◆ Exercise goal
Answer with one number only: how many lines in the material contain "used".
*** Block opens ***
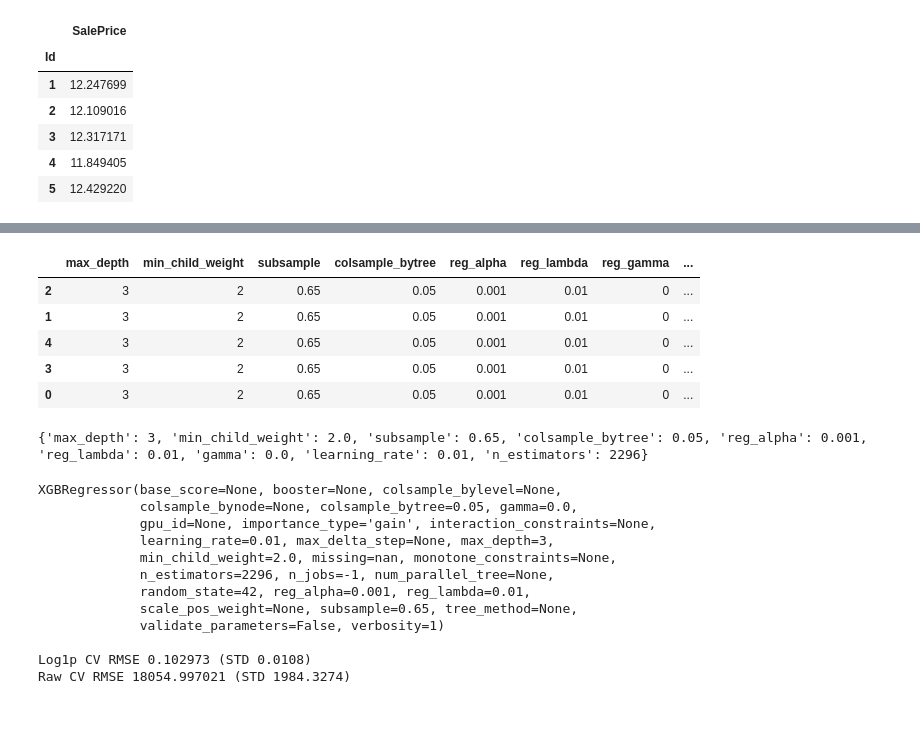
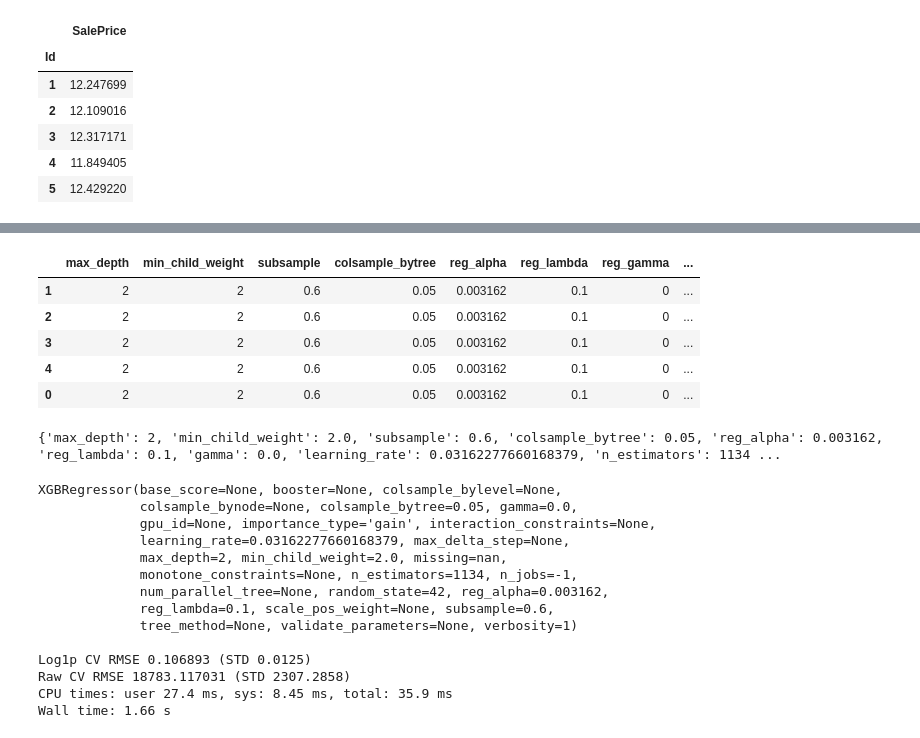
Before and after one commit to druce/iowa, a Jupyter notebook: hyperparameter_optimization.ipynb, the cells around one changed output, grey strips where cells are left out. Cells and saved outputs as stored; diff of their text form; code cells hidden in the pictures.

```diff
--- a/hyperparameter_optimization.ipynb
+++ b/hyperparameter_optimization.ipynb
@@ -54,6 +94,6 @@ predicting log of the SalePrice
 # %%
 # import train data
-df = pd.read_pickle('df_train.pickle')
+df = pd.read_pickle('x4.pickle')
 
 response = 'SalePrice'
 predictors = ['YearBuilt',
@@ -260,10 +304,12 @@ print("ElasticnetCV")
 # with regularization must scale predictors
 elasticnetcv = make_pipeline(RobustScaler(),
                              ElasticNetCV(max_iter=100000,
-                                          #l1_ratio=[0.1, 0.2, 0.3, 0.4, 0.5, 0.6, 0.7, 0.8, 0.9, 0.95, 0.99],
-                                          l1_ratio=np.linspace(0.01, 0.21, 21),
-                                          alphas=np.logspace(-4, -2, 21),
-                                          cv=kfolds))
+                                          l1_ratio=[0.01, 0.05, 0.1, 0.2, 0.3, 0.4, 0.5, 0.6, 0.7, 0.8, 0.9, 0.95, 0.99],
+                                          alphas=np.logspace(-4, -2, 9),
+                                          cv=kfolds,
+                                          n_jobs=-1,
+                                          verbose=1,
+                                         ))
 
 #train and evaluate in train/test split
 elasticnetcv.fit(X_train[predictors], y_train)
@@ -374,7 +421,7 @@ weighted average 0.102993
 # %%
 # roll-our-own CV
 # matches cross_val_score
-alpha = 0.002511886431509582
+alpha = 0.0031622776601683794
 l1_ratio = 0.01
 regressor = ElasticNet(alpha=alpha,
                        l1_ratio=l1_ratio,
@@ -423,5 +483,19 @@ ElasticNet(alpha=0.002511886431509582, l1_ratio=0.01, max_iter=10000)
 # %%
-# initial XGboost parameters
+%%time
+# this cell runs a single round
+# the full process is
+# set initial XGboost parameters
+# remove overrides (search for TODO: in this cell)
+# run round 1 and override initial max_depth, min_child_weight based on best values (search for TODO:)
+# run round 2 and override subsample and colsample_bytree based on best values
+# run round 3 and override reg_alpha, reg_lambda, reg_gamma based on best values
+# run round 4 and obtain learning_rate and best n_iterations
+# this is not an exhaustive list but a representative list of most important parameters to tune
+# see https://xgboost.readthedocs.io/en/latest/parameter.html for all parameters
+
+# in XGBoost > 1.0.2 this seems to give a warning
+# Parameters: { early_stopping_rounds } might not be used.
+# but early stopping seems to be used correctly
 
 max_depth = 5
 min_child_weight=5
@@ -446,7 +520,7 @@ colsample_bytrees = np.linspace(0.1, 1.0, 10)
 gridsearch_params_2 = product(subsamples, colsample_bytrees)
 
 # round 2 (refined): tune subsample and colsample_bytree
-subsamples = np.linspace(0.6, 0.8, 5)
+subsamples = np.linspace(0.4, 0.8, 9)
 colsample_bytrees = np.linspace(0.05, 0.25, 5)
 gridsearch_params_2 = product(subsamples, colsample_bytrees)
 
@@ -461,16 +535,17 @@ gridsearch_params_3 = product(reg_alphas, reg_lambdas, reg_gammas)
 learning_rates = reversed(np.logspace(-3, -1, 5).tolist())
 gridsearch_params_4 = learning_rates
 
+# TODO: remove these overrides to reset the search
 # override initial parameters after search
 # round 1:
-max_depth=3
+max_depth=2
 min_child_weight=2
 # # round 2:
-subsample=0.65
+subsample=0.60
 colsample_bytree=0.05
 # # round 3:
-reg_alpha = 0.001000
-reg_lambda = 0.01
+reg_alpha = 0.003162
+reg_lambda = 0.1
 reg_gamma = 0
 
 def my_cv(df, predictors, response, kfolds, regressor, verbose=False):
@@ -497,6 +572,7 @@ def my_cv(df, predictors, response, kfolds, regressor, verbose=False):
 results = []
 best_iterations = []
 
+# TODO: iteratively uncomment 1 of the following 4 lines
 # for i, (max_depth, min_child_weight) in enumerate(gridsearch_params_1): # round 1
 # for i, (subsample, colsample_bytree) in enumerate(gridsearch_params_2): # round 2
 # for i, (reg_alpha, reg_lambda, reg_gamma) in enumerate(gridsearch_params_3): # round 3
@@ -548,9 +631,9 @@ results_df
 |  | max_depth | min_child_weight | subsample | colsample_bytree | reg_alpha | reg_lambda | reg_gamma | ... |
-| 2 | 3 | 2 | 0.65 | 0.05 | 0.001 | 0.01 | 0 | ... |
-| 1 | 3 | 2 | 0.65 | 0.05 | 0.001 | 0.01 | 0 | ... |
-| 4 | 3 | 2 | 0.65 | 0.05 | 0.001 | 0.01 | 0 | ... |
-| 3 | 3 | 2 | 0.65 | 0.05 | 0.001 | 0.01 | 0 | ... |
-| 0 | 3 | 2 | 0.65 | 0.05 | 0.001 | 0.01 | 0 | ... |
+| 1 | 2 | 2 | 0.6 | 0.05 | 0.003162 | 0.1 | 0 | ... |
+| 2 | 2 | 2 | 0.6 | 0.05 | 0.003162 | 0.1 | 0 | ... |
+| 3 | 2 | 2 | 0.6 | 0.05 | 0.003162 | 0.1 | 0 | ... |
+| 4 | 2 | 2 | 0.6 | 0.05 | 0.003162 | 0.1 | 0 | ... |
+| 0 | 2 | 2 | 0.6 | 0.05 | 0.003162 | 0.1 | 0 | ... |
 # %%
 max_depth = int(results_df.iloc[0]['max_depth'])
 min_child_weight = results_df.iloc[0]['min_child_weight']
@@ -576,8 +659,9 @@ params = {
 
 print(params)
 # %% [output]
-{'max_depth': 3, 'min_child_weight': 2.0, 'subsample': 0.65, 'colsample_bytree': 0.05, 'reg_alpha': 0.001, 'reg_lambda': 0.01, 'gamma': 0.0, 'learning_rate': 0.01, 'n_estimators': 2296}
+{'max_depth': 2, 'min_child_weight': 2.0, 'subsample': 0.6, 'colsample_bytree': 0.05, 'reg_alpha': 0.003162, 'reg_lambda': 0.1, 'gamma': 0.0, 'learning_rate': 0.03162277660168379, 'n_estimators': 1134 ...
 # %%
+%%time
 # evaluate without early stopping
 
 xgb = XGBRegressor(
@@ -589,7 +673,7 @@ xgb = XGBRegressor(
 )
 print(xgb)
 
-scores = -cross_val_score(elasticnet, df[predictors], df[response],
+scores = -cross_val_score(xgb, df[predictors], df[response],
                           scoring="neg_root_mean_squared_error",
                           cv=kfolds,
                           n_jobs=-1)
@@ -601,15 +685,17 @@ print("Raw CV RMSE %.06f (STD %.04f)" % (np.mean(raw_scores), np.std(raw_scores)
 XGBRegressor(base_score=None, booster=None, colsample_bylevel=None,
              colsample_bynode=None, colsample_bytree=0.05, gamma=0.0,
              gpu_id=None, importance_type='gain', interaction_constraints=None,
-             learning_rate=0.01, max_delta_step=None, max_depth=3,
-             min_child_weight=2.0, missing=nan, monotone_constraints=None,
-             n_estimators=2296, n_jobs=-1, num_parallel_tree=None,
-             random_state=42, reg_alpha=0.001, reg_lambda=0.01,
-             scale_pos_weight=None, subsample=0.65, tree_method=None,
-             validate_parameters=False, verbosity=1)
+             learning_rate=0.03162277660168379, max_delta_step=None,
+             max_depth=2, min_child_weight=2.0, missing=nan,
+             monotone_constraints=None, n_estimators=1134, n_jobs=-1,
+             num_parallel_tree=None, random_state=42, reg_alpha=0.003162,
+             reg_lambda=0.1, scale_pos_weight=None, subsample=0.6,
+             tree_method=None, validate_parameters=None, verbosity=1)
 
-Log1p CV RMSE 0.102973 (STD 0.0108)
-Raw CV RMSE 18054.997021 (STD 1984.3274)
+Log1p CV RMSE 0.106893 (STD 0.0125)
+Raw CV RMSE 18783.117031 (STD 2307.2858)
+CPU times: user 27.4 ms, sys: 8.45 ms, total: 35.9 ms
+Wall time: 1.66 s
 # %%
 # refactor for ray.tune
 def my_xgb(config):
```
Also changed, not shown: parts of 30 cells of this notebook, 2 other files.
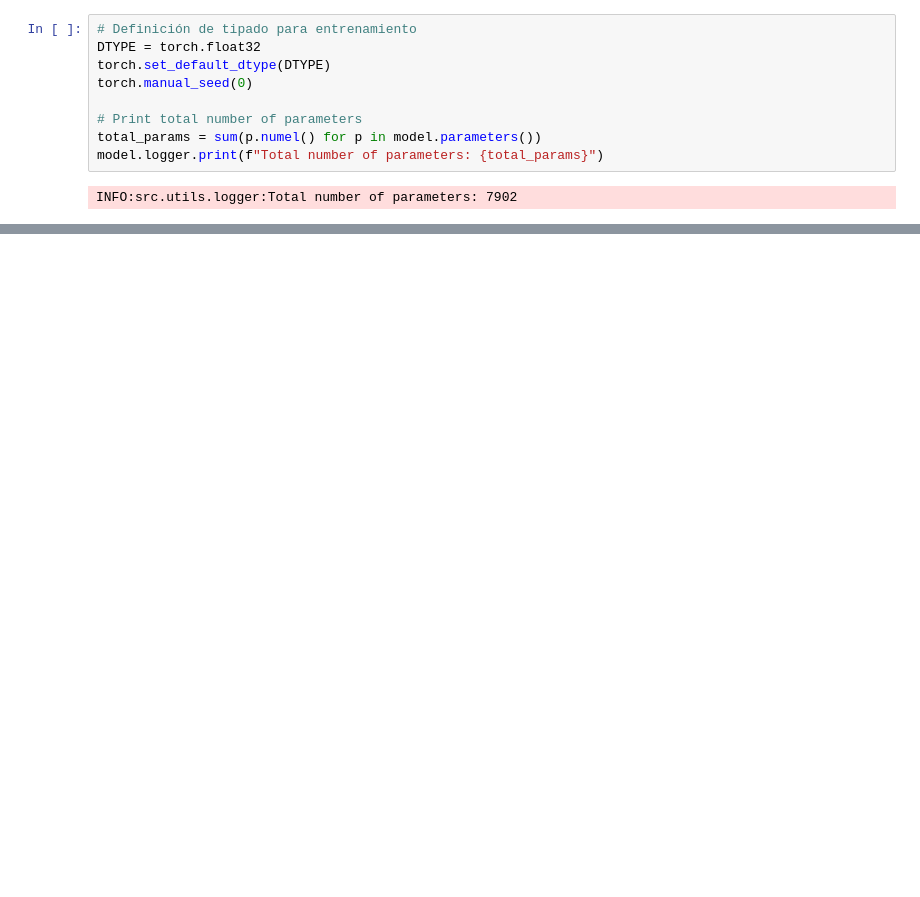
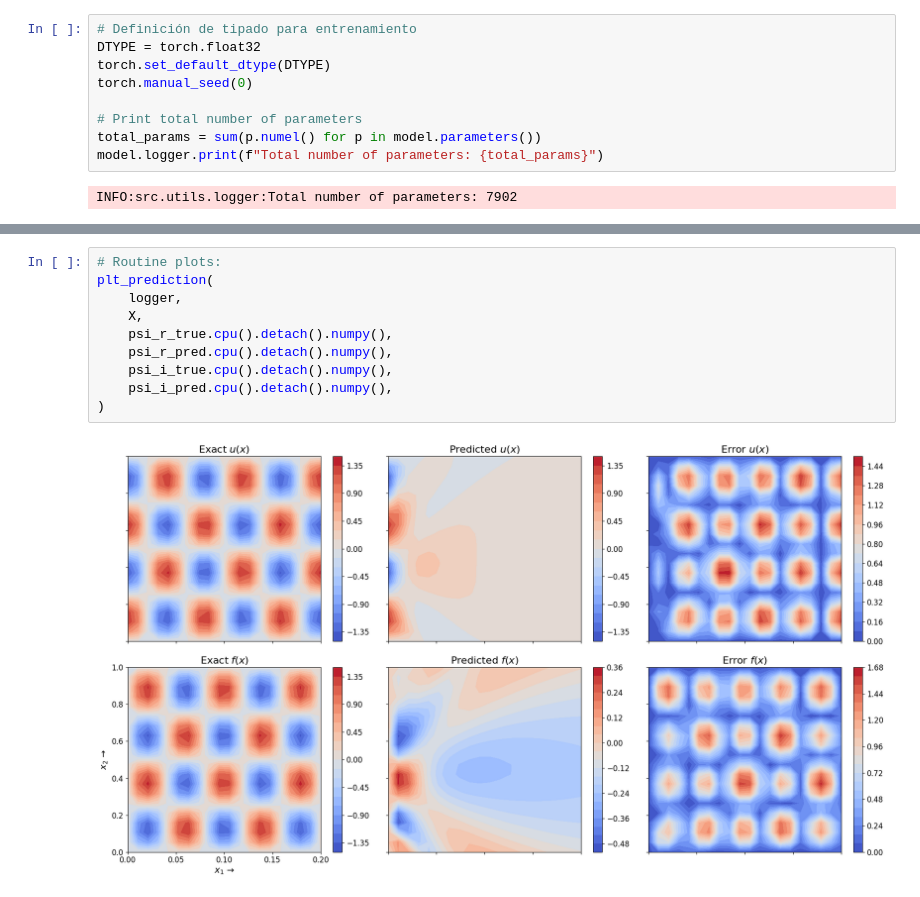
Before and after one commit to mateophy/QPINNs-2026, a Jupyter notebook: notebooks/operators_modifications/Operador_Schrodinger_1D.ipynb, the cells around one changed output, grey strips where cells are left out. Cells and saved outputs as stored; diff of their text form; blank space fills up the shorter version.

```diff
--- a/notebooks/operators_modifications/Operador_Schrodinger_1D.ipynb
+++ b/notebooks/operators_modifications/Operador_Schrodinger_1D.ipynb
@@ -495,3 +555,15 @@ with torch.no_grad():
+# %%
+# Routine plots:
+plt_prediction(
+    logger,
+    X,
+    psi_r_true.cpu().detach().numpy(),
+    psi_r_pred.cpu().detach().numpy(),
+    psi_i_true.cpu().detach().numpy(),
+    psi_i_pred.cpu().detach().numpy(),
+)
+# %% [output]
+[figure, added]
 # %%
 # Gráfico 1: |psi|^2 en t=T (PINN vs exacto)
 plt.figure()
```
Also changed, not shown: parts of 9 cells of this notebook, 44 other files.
*** Block closes ***
◆ Reply
2